Diets and Stable Isotope Derived Food Web Structure of Fishes from the Inshore Gulf of Maine
In the nearshore Gulf of Maine, a combination of factors (overfishing, ecosystem change, and ocean warming) is thought to govern groundfish recovery. We analyzed feeding habits of demersal predatory fish from Midcoast Maine (abundant river herring) and Passamaquoddy Bay (low river herring) in eastern Maine, using stomach content and stable isotope analyses, to determine the prevalence of river herring (alewife, Alosa pseudoharengus, and blueback herring, A. aestivalis) in nearshore (<4.5 km) groundfish diets. Invertebrates dominated all predator diets at all sites. At Midcoast sites, catch-per-unit-effort (CPUE) of Atlantic cod was higher, and fish predators showed a strong seasonal pattern in river herring consumption compared to Passamaqouddy Bay. Cod, pollock (Pollachius virens), and sculpins (Myoxocephalus octodecimspinosus and M. scorpius) from Midcoast sites tended to be enriched in δ15N relative to Passamaquoddy Bay. Contrasting fast vs. slow turnover tissue (fin vs. muscle) indicated that focal species migrated or food availability changed seasonally and Atlantic mackerel (Scomber scombrus) in Passamaquoddy Bay were assimilating into a trophically depleted food web. We posit that lack of forage fish in Passamaquoddy Bay contributed to conditions that encourage an invertebrate based diet. River herring are also an order of magnitude less abundant in Passamaquoddy Bay than at Midcoast sites, limiting the availability of this seasonal food source. River restoration may contribute to recovery of groundfish stocks nearshore by increasing the availability of high lipid, seasonally available prey.

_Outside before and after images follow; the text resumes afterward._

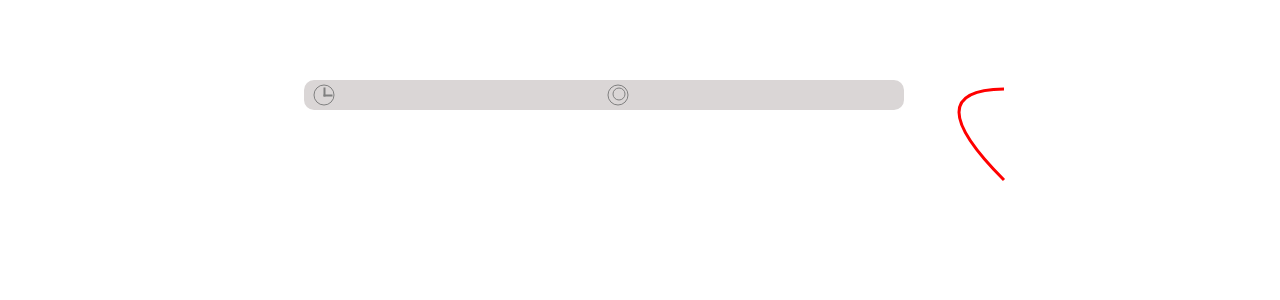
Repository: Gaj123-coder/emoji-search-app
Page: /
An editor plug-in stored every save of this project. The page is shown before and after the next save, followed by the edit.
The browser window is 1280 px wide. The pictures show the whole page.
The project was rebuilt for these pictures with package versions that can differ from the ones it lists, and the page was loaded fresh each time.

Above is the page before, as saved 2021-10-30 19:29:38.

After the next save:
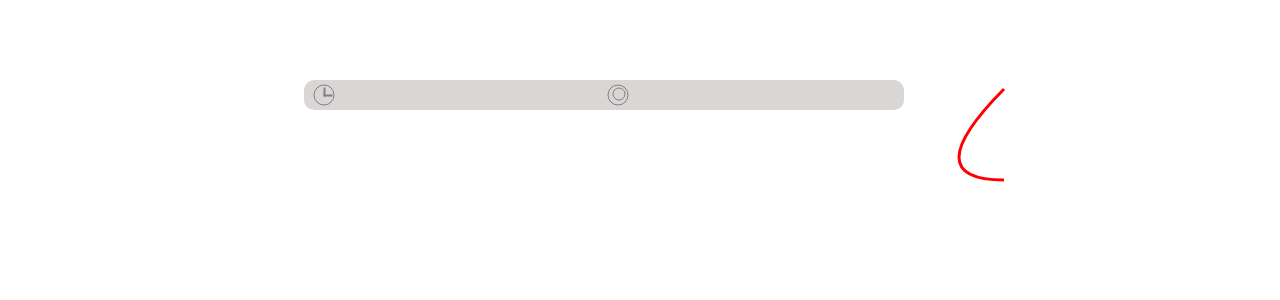
Saved 4 s later.
--- a/src/App.js
+++ b/src/App.js
@@ -18,7 +18,7 @@ function App() {
       </div>
       <div>
        <svg>
-         <path d="M100 9 Q10 10 100 100" stroke="red" strokeWidth="3" fill="none"/>
+         <path d="M100 9 Q10 100 100 100" stroke="red" strokeWidth="3" fill="none"/>
        </svg>
       </div>
     </div>
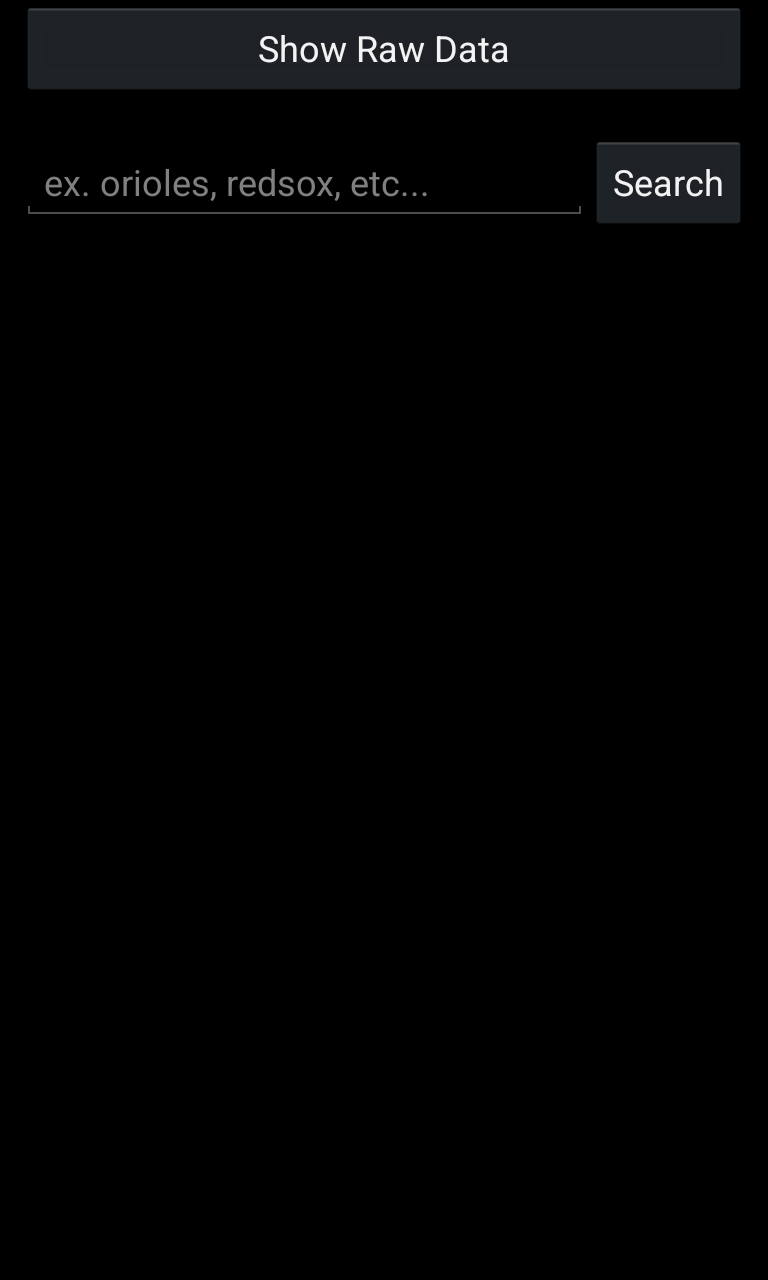
Repository: jemcphe/java1
Layout: teamG.M./TeamGM/res/layout/applayout.xml
These files come from the project's save history. The layout is drawn as it stood at one moment and after the next save; the edit follows.
It is drawn on a 768 x 1280 px phone screen (xhdpi) without system bars, with theme AppTheme; the app's code is not run.

Above is the layout before, as saved 2013-05-29 03:48:52.

After the next save:
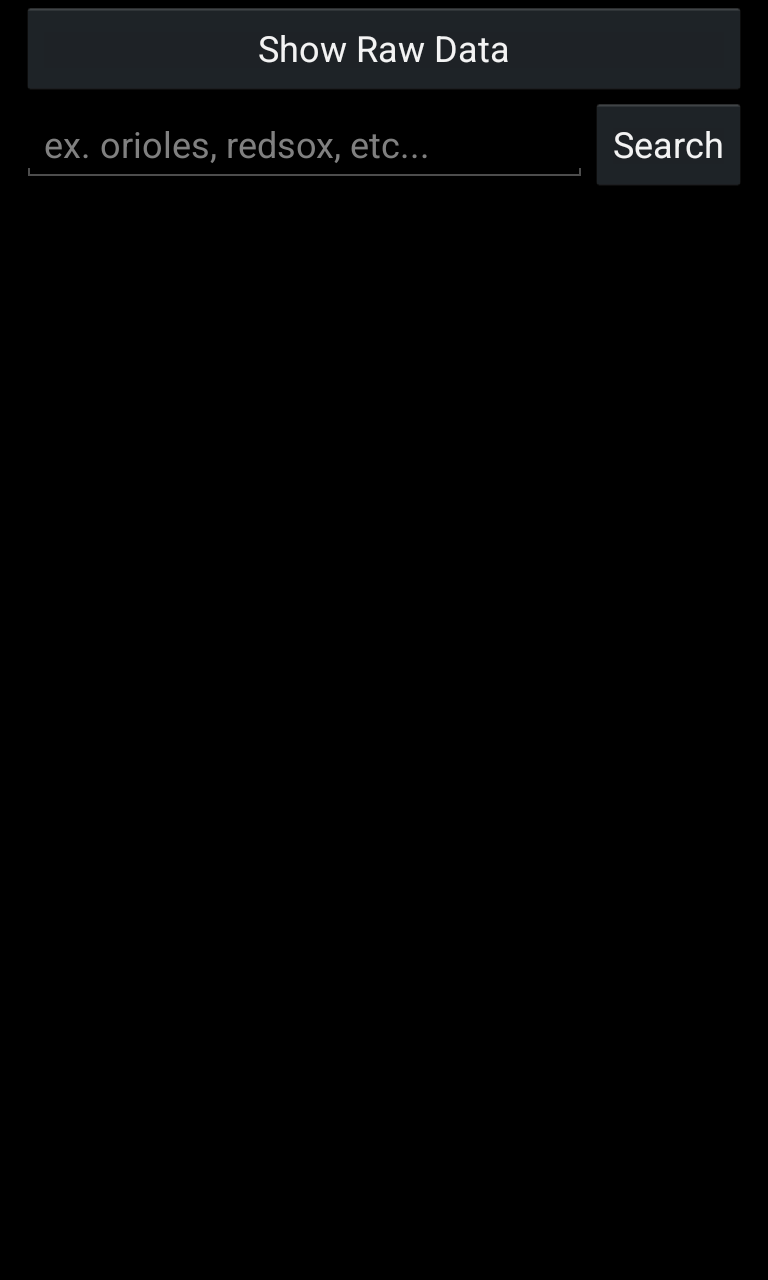
Saved 31 s later.
--- a/teamG.M./TeamGM/res/layout/applayout.xml
+++ b/teamG.M./TeamGM/res/layout/applayout.xml
@@ -18,13 +18,14 @@
             android:layout_width="match_parent"
             android:layout_height="wrap_content"
             android:text="@string/show_raw_data" />
-
+		<ScrollView >
         <TextView
             android:id="@+id/historyLabel"
             android:layout_width="fill_parent"
             android:layout_height="wrap_content"
             android:textIsSelectable="false"
             android:visibility="invisible" />
+        </ScrollView>
     </LinearLayout>
 
     <LinearLayout
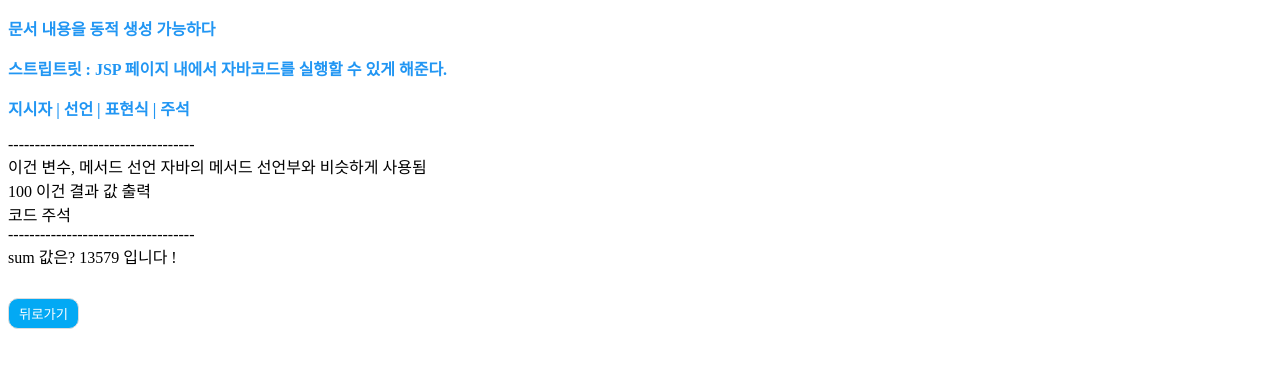
Repository: hyejux/JSP_STUDY
Page: http://localhost/JSPPractice2/JSP_ex1.jsp
These files come from the project's save history. The page is drawn as it stood at one moment and after the next save; the edit follows.
The browser window is 1280 px wide. The pictures show the whole page.
The page is served by Tomcat 9.

Above is the page before, as saved 2025-01-07 14:50:39.

After the next save:
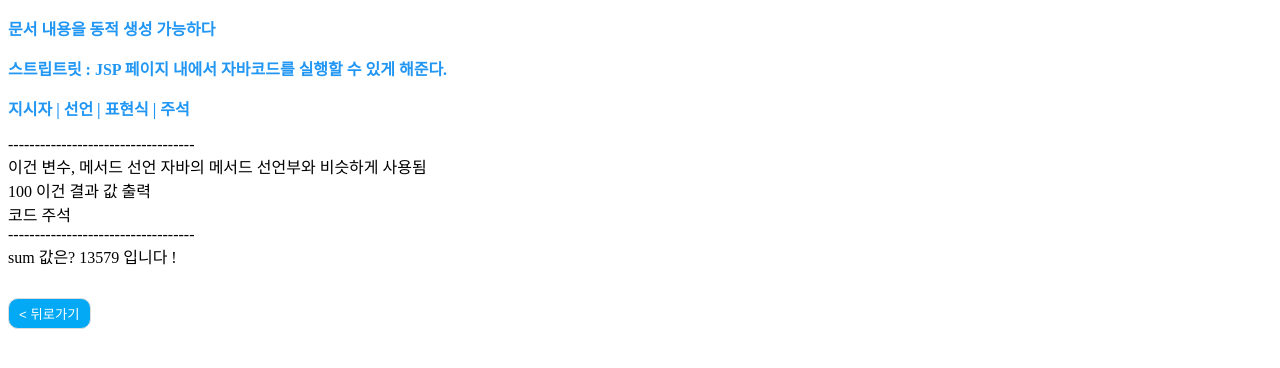
Saved 9 s later.
--- a/JSPPractice2/src/main/webapp/JSP_ex1.jsp
+++ b/JSPPractice2/src/main/webapp/JSP_ex1.jsp
@@ -32,7 +32,7 @@ int sum = a + b ;
 
 <div> sum 값은? <%= sum %> 입니다 ! </div>
 
-	<button type="button" onclick = "location.href='index.jsp'"> 뒤로가기 </button>
+	<button type="button" onclick = "location.href='index.jsp'"> < 뒤로가기 </button>
 
 </body>
 </html>
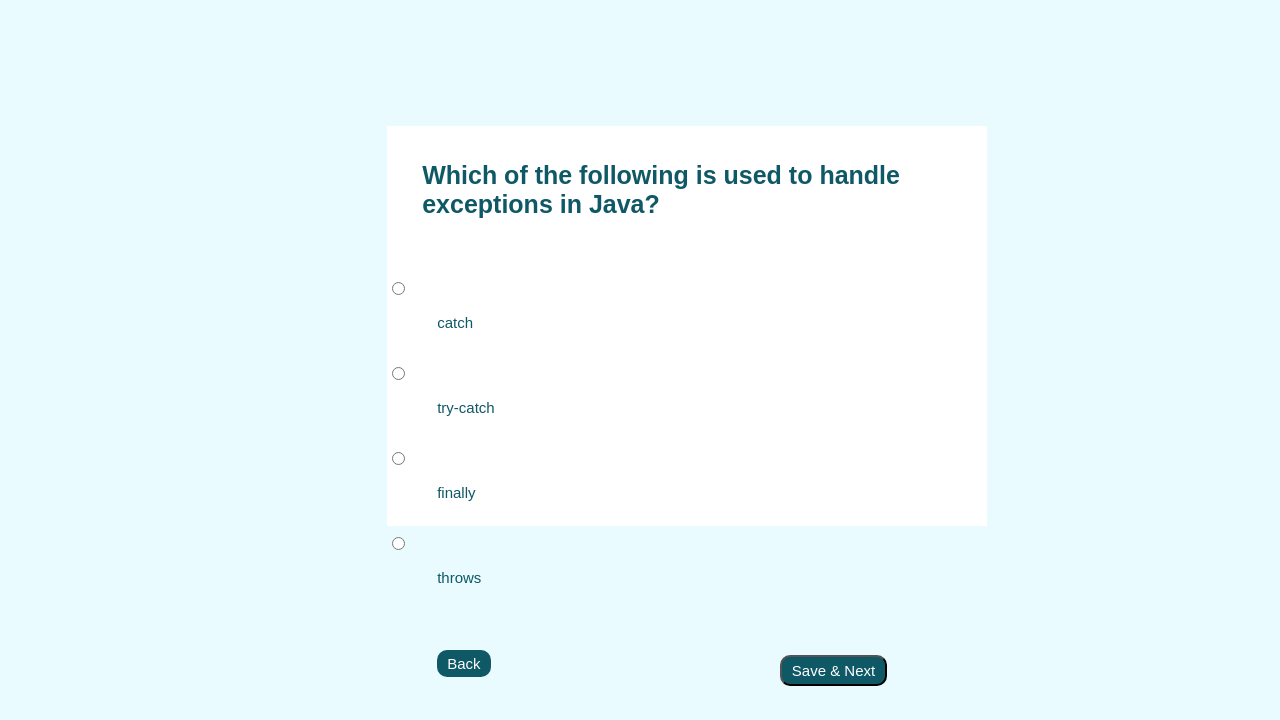
Repository: Rupali-8062Chourasiya5279/Internship_Task_Rupali
Page: Programming Language/quiz/QuizApp/src/main/webapp/First.html
An editor plug-in stored every save of this project. The page is shown before and after a run of saves, followed by the edit.
The browser window is 1280 px wide. The pictures show the whole page.

Above is the page before, as saved 2025-01-24 13:48:38.

After the next 2 saves:
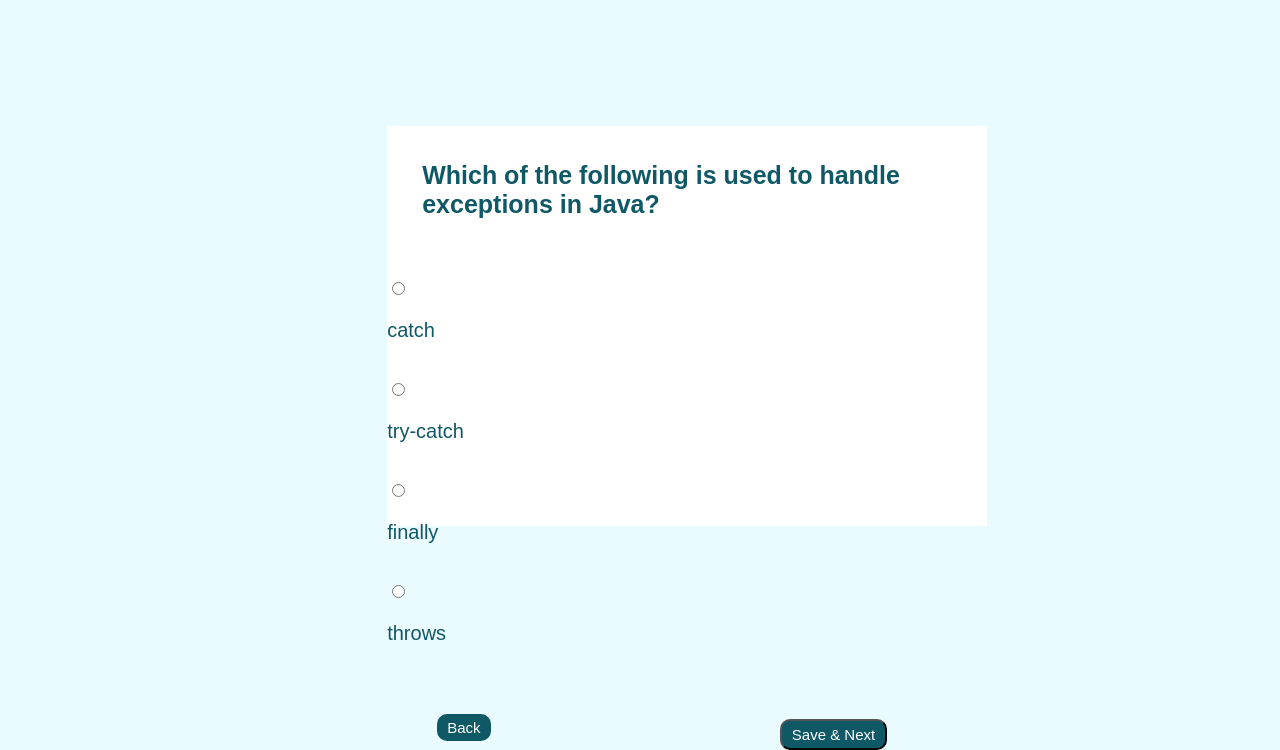
The 2 saves are shown as one change because they came seconds apart.
The last was saved 41 s later.
--- a/Programming Language/quiz/QuizApp/src/main/webapp/First.html
+++ b/Programming Language/quiz/QuizApp/src/main/webapp/First.html
@@ -39,8 +39,7 @@ margin-top: 10%;
  {
  color:#0f5866;
  font-family: sans-serif;
- margin-left:50px;
- font-size: 15px;
+ font-size: 20px;
  }
  #sub
  {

KeywordsCod Gadus Diet River herring Nearshore Commercial fishing Alewife Groundfish
|Funder Name||Grant Number||Funding Note|
|Northeast Consortium at the University of New Hampshire|
|Directorate for Biological Sciences|
|Directorate for Geosciences|